There probably still won't be a good one for Haskell when I've finished but I'm hoping to have learned a lot. It's certainly been very hard going getting even this far but the following is a fragment of the output from my first efforts:

Prelude: 0000000000000000000000000 ... 000
Magic: DICM
[ (0002,0000) UL [4] "\192\NUL\NUL\NUL"
, (0002,0001) OB [2] "\NUL\SOH"
, (0002,0002) UI [26] "1.2.840.10008.\NUL"
, (0002,0003) UI [56] "\NUL"
, (0002,0010) UI [20] "1.2.840.10008.1.2.1\NUL"
, (0002,0012) UI [20] ""
, (0002,0013) SH [16] "XXXXXXX"
[ (0008,0005) CS [10] "ISO_IR 100"
, (0008,0008) CS [22] "ORIGINAL\\PRIMARY\\M\\ND "
, (0008,0012) DA [8] "2009XXXX"
, (0008,0013) TM [14] "140340.156000 "
, (0008,0016) UI [26] "1.2.840.10008.\NUL"

Doesn't look like much but it's decoded the group and element info (0002,0001) etc, the value representation (UI, CS, OB, etc) and correctly parsed the right number of bytes for the value.

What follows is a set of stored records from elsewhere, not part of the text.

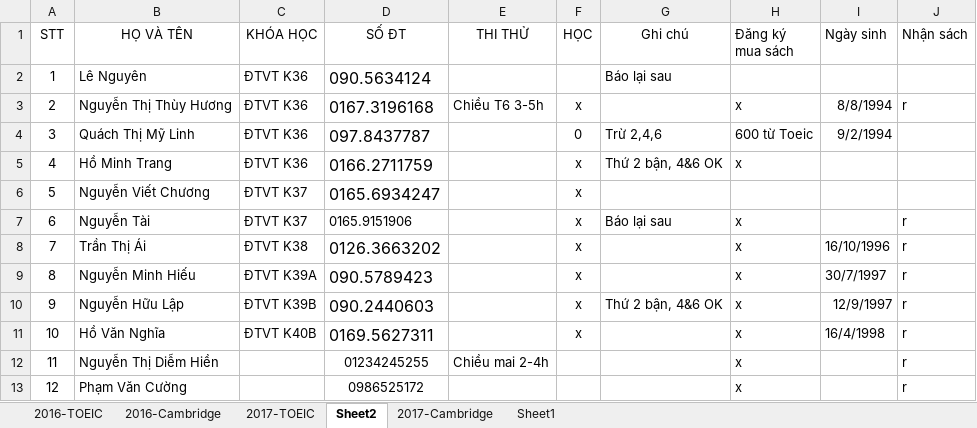
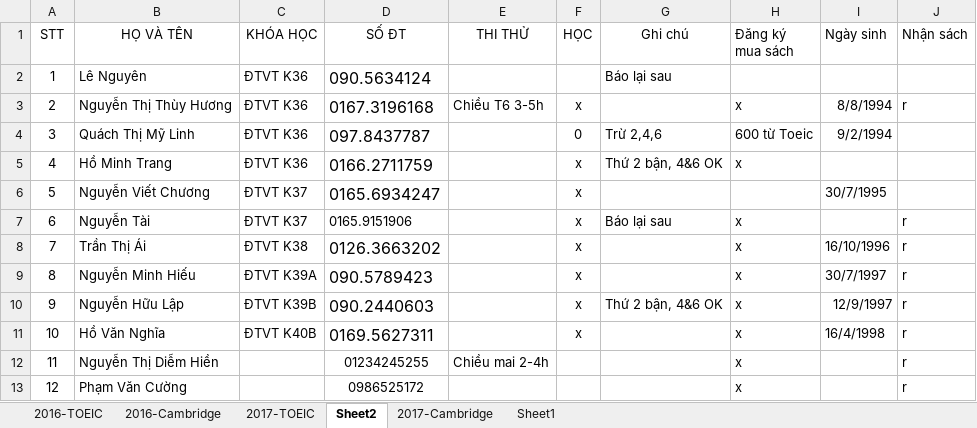
Before and after one commit to dhphong87/Success, an Excel workbook: Danh Sach Lop/Danh Sach Hoi.xlsx, sheet Sheet2, drawn as a sheet; values as stored, in another font and other column widths than the file's, no borders; the diff names each change by its address in the sheet, - before the commit and + after, or states it on an @@ line.

```diff
--- a/Danh Sach Lop/Danh Sach Hoi.xlsx (sheet Sheet2)
+++ b/Danh Sach Lop/Danh Sach Hoi.xlsx (sheet Sheet2)
-I6 (Ngày sinh): (empty)
+I6 (Ngày sinh): 30/7/1995
```
Also changed, not shown: Danh Sach Lop/Offline TOEIC.xlsx.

It's also split the file into the encapsulation (prelude, magic and metadata) and the actual DICOM object.

Ok, there's no error handling, it only knows one encoding scheme, doesn't grok heirarchical objects and there's no error handling but it's only 140 lines of code. A good third of that formats it nicely for printing on the console though so under 100 lines for a parser just blows me away. For what it does, that's probably excessively verbose but first it needs to work, then it can be refined and finally, if necessary, it can be made faster.

I don't think I've ever been so pleased with so little code before :o Haskell is very expressive but OMG has it been hard work learning to write even this little bit :/

Wednesday, 7 July 2010

Truth Stinks

I wish I could claim this as my own:

"You can't polish a turd but glitter sticks to one extremely well"

I'm sure everyone can think of at least one unpolished turd in their lives, whether nationwide political or "that pillock at the office", which the glitter has stuck to but somehow doesn't disguise the awful smell...

Personally speaking, the quote reminded me of the last 13 years of Labour government and deluded worship of an invisible sky fairy, er, I mean, religion.